The Tundra Tabloids receives a hat tip to the following two stories concerning a Norwegian girl who’s happy to rediscover her identity after having to move away from an area where she was victimized for being an ethnic Norwegian, and about the rise in violence and threats towards employees in Oslo schools.
The situation in Norway is slipping fast from bad to desperate, as everyday people are being forced by their situations to come and speak openly about how dire things actually are. Just this past March the TT reported about a NRK report about how widespread anti-Semitic attitudes were amongst the Muslim immigrant community in Norway.
Teachers would only allow themselves to be interviewed anonymously for fear of their lives.

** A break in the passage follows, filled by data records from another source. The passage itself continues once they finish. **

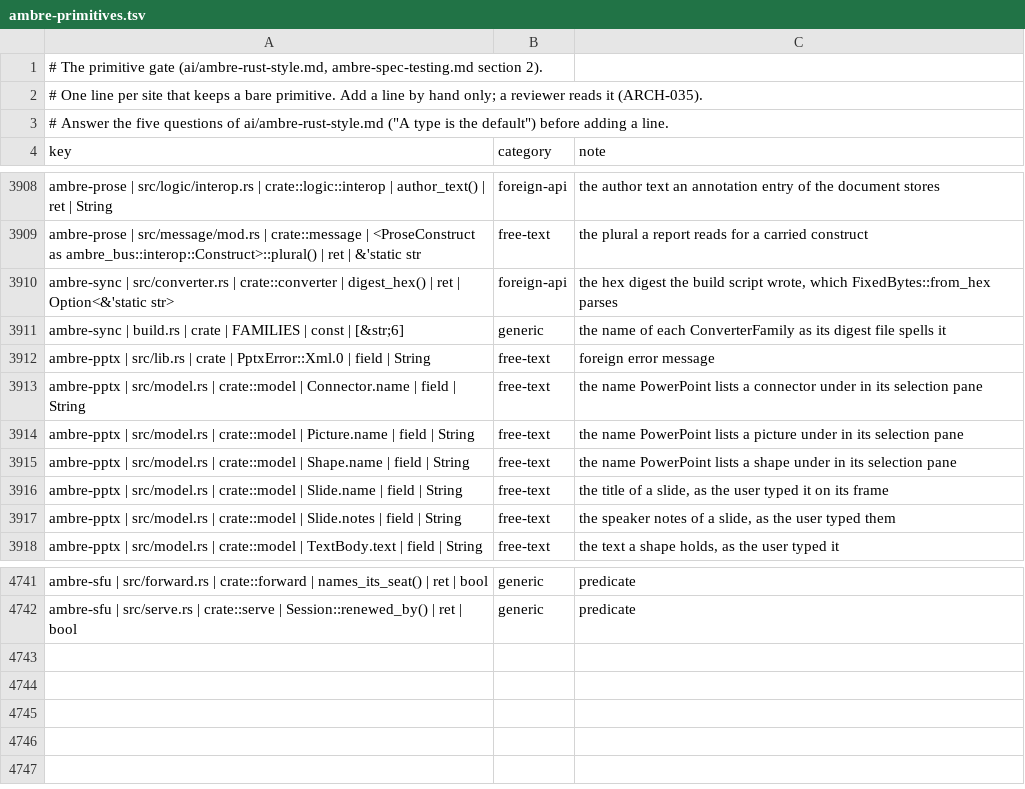
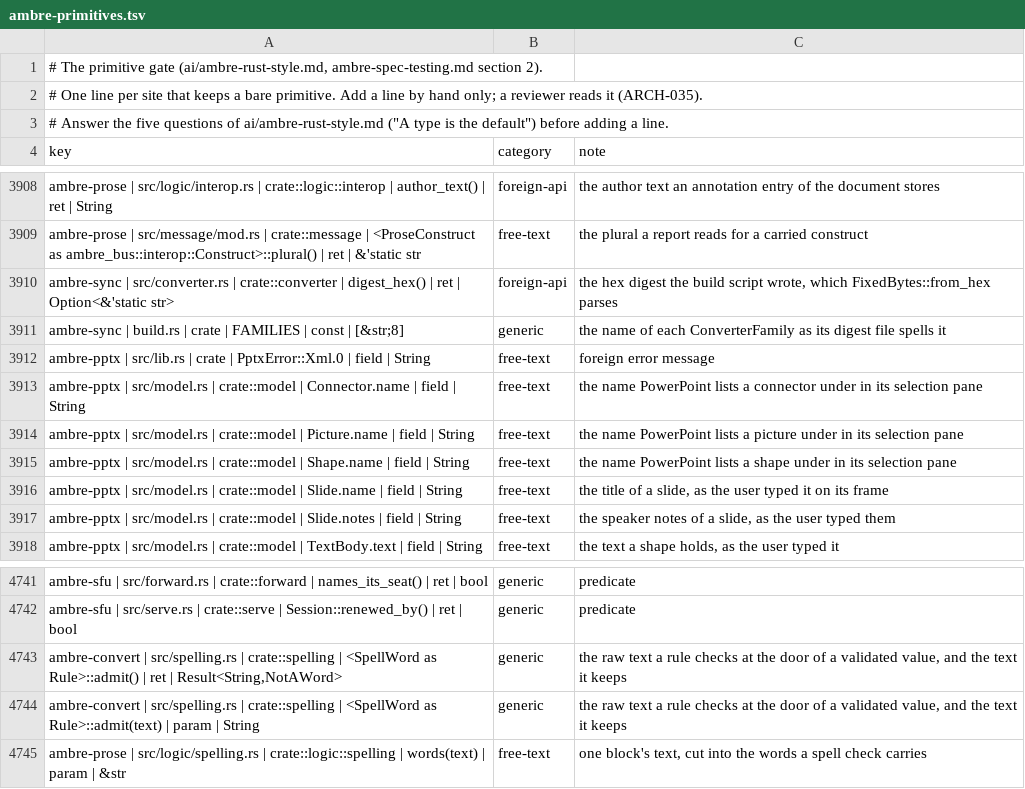
Before and after one commit to ambre-suite/ambre, a TSV file: specs/1-Foundations/ambre-primitives.tsv, drawn as a sheet; only a part is shown, gaps mark what is left out.

```diff
--- a/specs/1-Foundations/ambre-primitives.tsv
+++ b/specs/1-Foundations/ambre-primitives.tsv
@@ -3910,3 +3910,3 @@ ambre-prose | src/message/mod.rs | crate::message | <ProseConstruct as ambre_bus
 ambre-sync | src/converter.rs | crate::converter | digest_hex() | ret | Option<&'static str>	foreign-api	the hex digest the build script wrote, which FixedBytes::from_hex parses
-ambre-sync | build.rs | crate | FAMILIES | const | [&str;6]	generic	the name of each ConverterFamily as its digest file spells it
+ambre-sync | build.rs | crate | FAMILIES | const | [&str;8]	generic	the name of each ConverterFamily as its digest file spells it
 ambre-pptx | src/lib.rs | crate | PptxError::Xml.0 | field | String	free-text	foreign error message
@@ -4742 +4742,4 @@ ambre-sfu | src/forward.rs | crate::forward | names_its_seat() | ret | bool	gene
 ambre-sfu | src/serve.rs | crate::serve | Session::renewed_by() | ret | bool	generic	predicate
+ambre-convert | src/spelling.rs | crate::spelling | <SpellWord as Rule>::admit() | ret | Result<String,NotAWord>	generic	the raw text a rule checks at the door of a validated value, and the text it keeps
+ambre-convert | src/spelling.rs | crate::spelling | <SpellWord as Rule>::admit(text) | param | String	generic	the raw text a rule checks at the door of a validated value, and the text it keeps
+ambre-prose | src/logic/spelling.rs | crate::logic::spelling | words(text) | param | &str	free-text	one block's text, cut into the words a spell check carries
```
Also changed, not shown: 45 other files.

Here are a couple of articles that show just how far the situation in Norway has been allowed to deteriorate. Really shocking. KGS

Esther from Islam in Europe blog kindly informs the Tundra Tabloids that she translated the article into English, so the TT reposts the translation, in part, and provides this link back to Esther’s site for the rest. Many thanks to Esther for the work. KGS

Bullied because she is white

Blond again: Only after moving to a school in western Oslo did Mari Morken (16) dare be blond again.

“Why is it racism is we call them ‘black’ and not racism if they call us ‘white'”?

“I never called anybody ‘Nigger’ or ‘Black’ or anything like that. On the other hand, those of us who were White were talked about derogatorily. It was negative to be White, Christianity and Norwegian culture was negative and there were many curses,” says Mari Morken (16) and rattles them off “Whitey, potato and white cheese”
Three years ago she couldn’t take it any more. She moved from a school in Groruddalen to a school on the west side. Every morning she takes the subway to the other side of the city to escape the curses and the bad class-environment. Where she goes now, it’s good to have good grades, and she doesn’t stand out because she’s light. Before she made dark stripes in her medium-blond hair. Now she dyes her hair a bit lighter. She’s in the process of ‘taking back’ her Norwegianity, and is happy to be blond without being branded ‘whore’ and cheap’.
“Ah, girl, blond whore!”
‘Josephine’ was met with these words on the first school day at a high-school in an immigrant-dominated suburb south of Stockholm. Josphine was quite baffled, since aside from her hair color there was nothing about her appearance that would indicate she was promiscuous. She didn’t use makeup and had completely neutral clothing. It was exclusively her hair-color that branded her a ‘whore’.
‘Josephine’ is one of the informants for researchers Maria Bäckman, who did an ethnographic field study in a suburb south of Stockholm, where ethnic Swedes make up about 20% of the population. They’re therefore a minority. Klassekampen met Bäckman this week when she visited the University in Oslo and the Culcom research program (cultural complexity in the new Norway). She’s the first in Sweden who researched ethnic Swedes as a minority. A similar study was not done in Norway.
“In the suburbs the invisible Swedishness become visible. Ethnic Swedes experience being defined and labeled by their culture and religion, similarly with minorities of a different background,” Bäckman told Klassekampen.
In her study she focused on ethnic Swedish girls. They experience being linked to the notion of free, Swedish sexuality, which in the densely immigrant suburbs is not necessarily linked with something positive. The strategy for the suburb girls was therefore to play down their Swedish identity.
“Several dyed their hair. Not necessarily because they wanted to look like immigrants, but because they didn’t want to look so Swedish,” says Bäckman.
“Yes, it’s typical, Exactly like that.” Mari Morken nodded vigorously to us from the other side of the cafe table when we repeated some of what Maria Bäckman has found out. “I was called a whore so many times, I became immune.”
We meet her and her mother, Kristin Pedersen, for a talk about why Mari changed schools. They tell of systematic bullying and harassment since Mari reached puberty when she was 10-11, till she transferred school when she was 13.
Pedersen is still upset at the school’s lack of handling of the case.

Read the rest here at Islam in Europe. (Thanks Esther)

80 percent of violent athletes are children between 13 and 16 years.
We see some of the weapons confiscated at Etterstad skole in Oslo (75% male students, 55% of foreign origin). Dagbladet also tells of how threats against teachers are on the increase:
Dagbladet): From 2005 to 2009 the number of reported violence and threats against employees in the Oslo-schools increased from 129 to 224. This is shown by new numbers from the Agency of Education in Oslo municipality ( Utdanningsetaten i Oslo kommune). This holds for “ordinary schools”, and for the special schools the numbers are even higher: From 2005 to 2009 the incidents grew from 322 to 525.
Google trans click here.


Leave a Reply

Your email address will not be published.

This site uses Akismet to reduce spam. Learn how your comment data is processed.